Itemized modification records
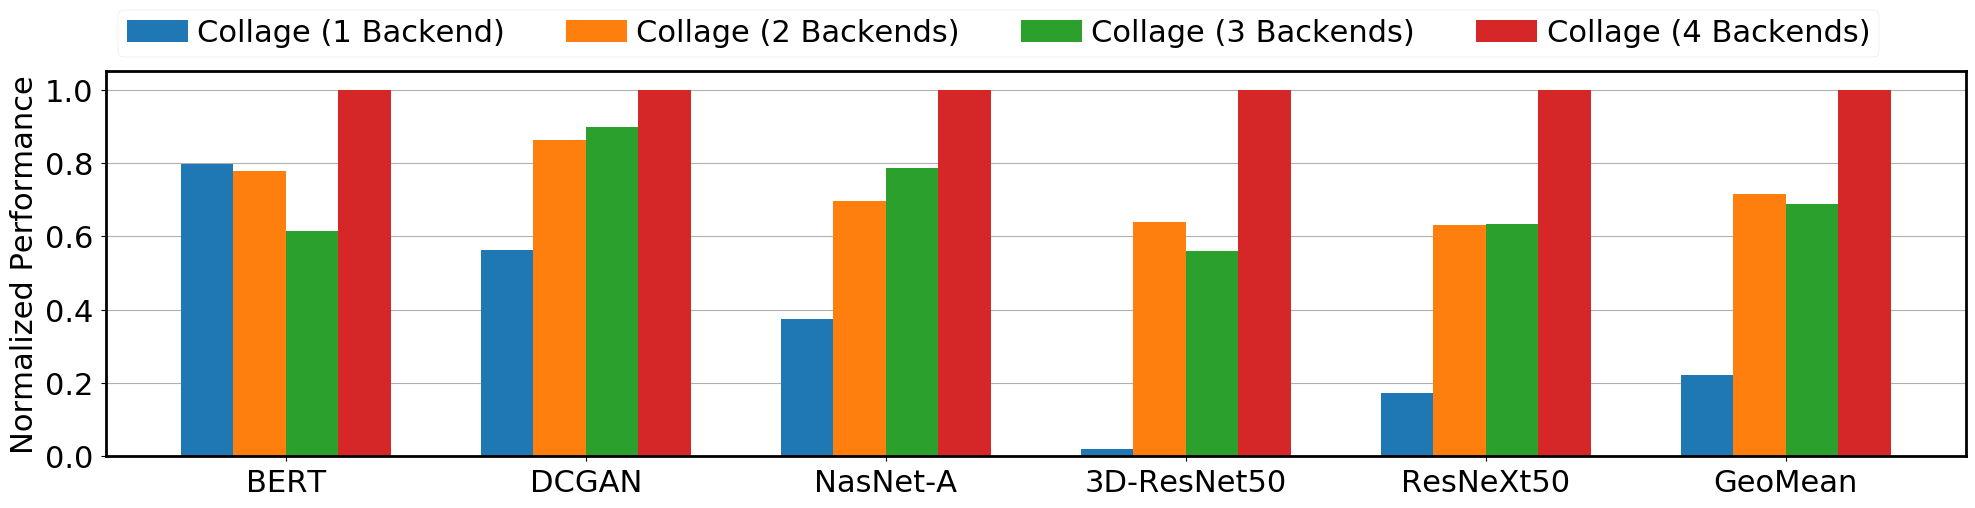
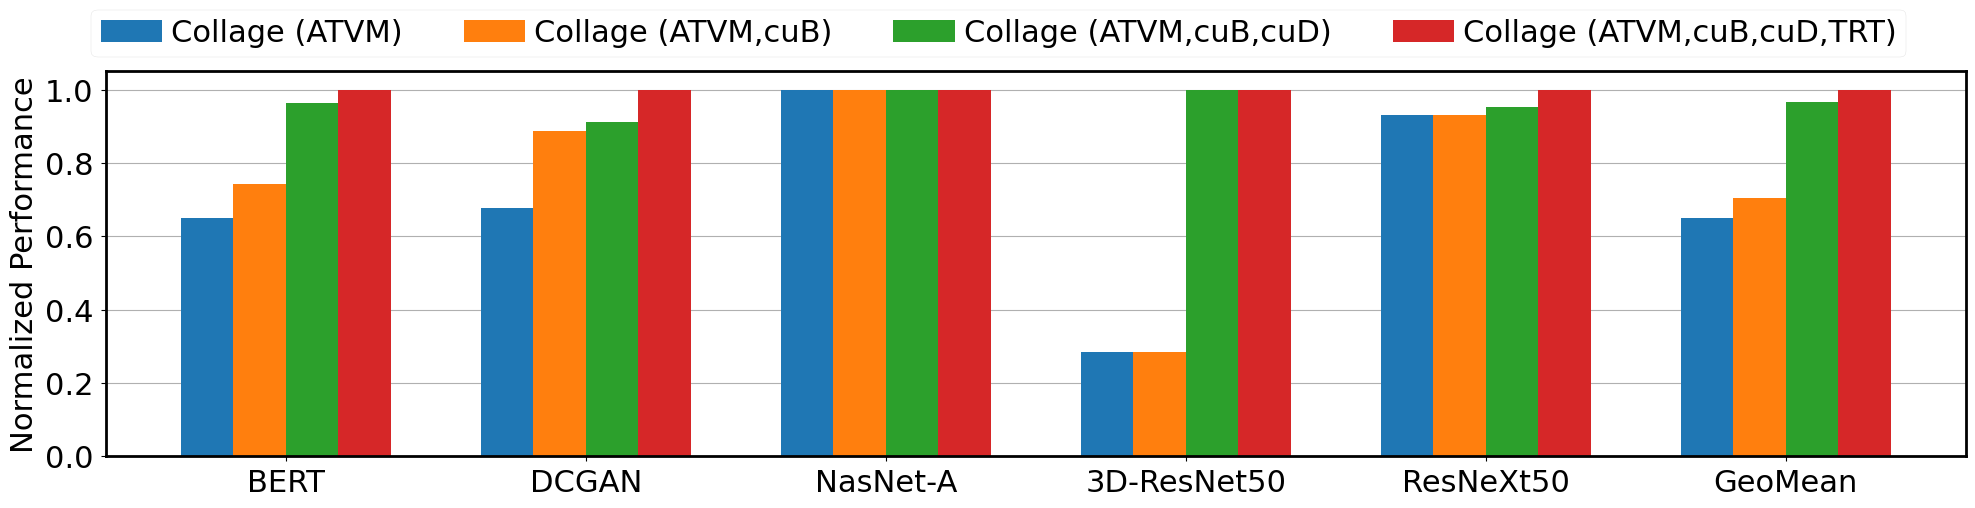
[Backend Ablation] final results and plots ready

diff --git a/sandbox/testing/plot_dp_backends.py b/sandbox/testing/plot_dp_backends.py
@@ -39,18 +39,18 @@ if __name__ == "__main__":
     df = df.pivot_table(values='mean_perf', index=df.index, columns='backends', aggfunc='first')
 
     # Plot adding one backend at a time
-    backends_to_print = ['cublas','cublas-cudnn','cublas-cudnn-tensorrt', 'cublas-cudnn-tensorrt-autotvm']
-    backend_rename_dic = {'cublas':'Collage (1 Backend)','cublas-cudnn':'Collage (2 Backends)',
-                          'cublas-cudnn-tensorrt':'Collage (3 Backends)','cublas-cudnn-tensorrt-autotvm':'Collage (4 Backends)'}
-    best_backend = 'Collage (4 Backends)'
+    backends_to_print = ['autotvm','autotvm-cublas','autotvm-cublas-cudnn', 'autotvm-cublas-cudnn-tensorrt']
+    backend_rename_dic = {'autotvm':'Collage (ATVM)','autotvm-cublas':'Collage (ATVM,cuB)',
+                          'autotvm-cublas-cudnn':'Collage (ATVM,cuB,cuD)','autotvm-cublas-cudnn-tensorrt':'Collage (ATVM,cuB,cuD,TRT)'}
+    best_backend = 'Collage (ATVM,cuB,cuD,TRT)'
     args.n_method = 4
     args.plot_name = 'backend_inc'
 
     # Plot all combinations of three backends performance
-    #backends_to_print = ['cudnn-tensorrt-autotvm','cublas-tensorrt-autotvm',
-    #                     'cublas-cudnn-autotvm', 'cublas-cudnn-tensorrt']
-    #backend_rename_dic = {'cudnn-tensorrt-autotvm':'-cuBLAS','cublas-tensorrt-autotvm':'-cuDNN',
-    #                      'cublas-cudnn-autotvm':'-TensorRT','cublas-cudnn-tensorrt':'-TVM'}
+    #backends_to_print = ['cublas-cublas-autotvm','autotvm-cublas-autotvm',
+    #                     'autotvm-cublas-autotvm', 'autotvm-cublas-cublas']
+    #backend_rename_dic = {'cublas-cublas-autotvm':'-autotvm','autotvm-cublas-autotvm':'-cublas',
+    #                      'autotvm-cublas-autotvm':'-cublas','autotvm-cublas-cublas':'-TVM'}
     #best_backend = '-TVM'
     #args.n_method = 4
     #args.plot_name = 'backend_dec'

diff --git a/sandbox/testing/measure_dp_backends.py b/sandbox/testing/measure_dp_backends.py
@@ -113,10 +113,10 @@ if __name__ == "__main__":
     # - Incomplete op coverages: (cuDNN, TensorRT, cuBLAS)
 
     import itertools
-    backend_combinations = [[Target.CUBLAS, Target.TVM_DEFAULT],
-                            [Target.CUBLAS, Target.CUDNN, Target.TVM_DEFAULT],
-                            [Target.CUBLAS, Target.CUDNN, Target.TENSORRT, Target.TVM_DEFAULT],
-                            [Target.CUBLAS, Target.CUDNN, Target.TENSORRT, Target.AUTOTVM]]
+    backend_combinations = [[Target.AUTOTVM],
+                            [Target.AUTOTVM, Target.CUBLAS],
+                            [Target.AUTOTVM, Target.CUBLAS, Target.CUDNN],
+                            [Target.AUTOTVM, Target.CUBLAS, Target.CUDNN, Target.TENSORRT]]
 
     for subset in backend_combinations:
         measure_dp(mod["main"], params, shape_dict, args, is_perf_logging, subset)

About this task
The required output is each line above restated verbatim, with all images omitted.

Solution to this exercise
[Backend Ablation] final results and plots ready

diff --git a/sandbox/testing/plot_dp_backends.py b/sandbox/testing/plot_dp_backends.py
@@ -39,18 +39,18 @@ if __name__ == "__main__":
     df = df.pivot_table(values='mean_perf', index=df.index, columns='backends', aggfunc='first')
 
     # Plot adding one backend at a time
-    backends_to_print = ['cublas','cublas-cudnn','cublas-cudnn-tensorrt', 'cublas-cudnn-tensorrt-autotvm']
-    backend_rename_dic = {'cublas':'Collage (1 Backend)','cublas-cudnn':'Collage (2 Backends)',
-                          'cublas-cudnn-tensorrt':'Collage (3 Backends)','cublas-cudnn-tensorrt-autotvm':'Collage (4 Backends)'}
-    best_backend = 'Collage (4 Backends)'
+    backends_to_print = ['autotvm','autotvm-cublas','autotvm-cublas-cudnn', 'autotvm-cublas-cudnn-tensorrt']
+    backend_rename_dic = {'autotvm':'Collage (ATVM)','autotvm-cublas':'Collage (ATVM,cuB)',
+                          'autotvm-cublas-cudnn':'Collage (ATVM,cuB,cuD)','autotvm-cublas-cudnn-tensorrt':'Collage (ATVM,cuB,cuD,TRT)'}
+    best_backend = 'Collage (ATVM,cuB,cuD,TRT)'
     args.n_method = 4
     args.plot_name = 'backend_inc'
 
     # Plot all combinations of three backends performance
-    #backends_to_print = ['cudnn-tensorrt-autotvm','cublas-tensorrt-autotvm',
-    #                     'cublas-cudnn-autotvm', 'cublas-cudnn-tensorrt']
-    #backend_rename_dic = {'cudnn-tensorrt-autotvm':'-cuBLAS','cublas-tensorrt-autotvm':'-cuDNN',
-    #                      'cublas-cudnn-autotvm':'-TensorRT','cublas-cudnn-tensorrt':'-TVM'}
+    #backends_to_print = ['cublas-cublas-autotvm','autotvm-cublas-autotvm',
+    #                     'autotvm-cublas-autotvm', 'autotvm-cublas-cublas']
+    #backend_rename_dic = {'cublas-cublas-autotvm':'-autotvm','autotvm-cublas-autotvm':'-cublas',
+    #                      'autotvm-cublas-autotvm':'-cublas','autotvm-cublas-cublas':'-TVM'}
     #best_backend = '-TVM'
     #args.n_method = 4
     #args.plot_name = 'backend_dec'

diff --git a/sandbox/testing/measure_dp_backends.py b/sandbox/testing/measure_dp_backends.py
@@ -113,10 +113,10 @@ if __name__ == "__main__":
     # - Incomplete op coverages: (cuDNN, TensorRT, cuBLAS)
 
     import itertools
-    backend_combinations = [[Target.CUBLAS, Target.TVM_DEFAULT],
-                            [Target.CUBLAS, Target.CUDNN, Target.TVM_DEFAULT],
-                            [Target.CUBLAS, Target.CUDNN, Target.TENSORRT, Target.TVM_DEFAULT],
-                            [Target.CUBLAS, Target.CUDNN, Target.TENSORRT, Target.AUTOTVM]]
+    backend_combinations = [[Target.AUTOTVM],
+                            [Target.AUTOTVM, Target.CUBLAS],
+                            [Target.AUTOTVM, Target.CUBLAS, Target.CUDNN],
+                            [Target.AUTOTVM, Target.CUBLAS, Target.CUDNN, Target.TENSORRT]]
 
     for subset in backend_combinations:
         measure_dp(mod["main"], params, shape_dict, args, is_perf_logging, subset)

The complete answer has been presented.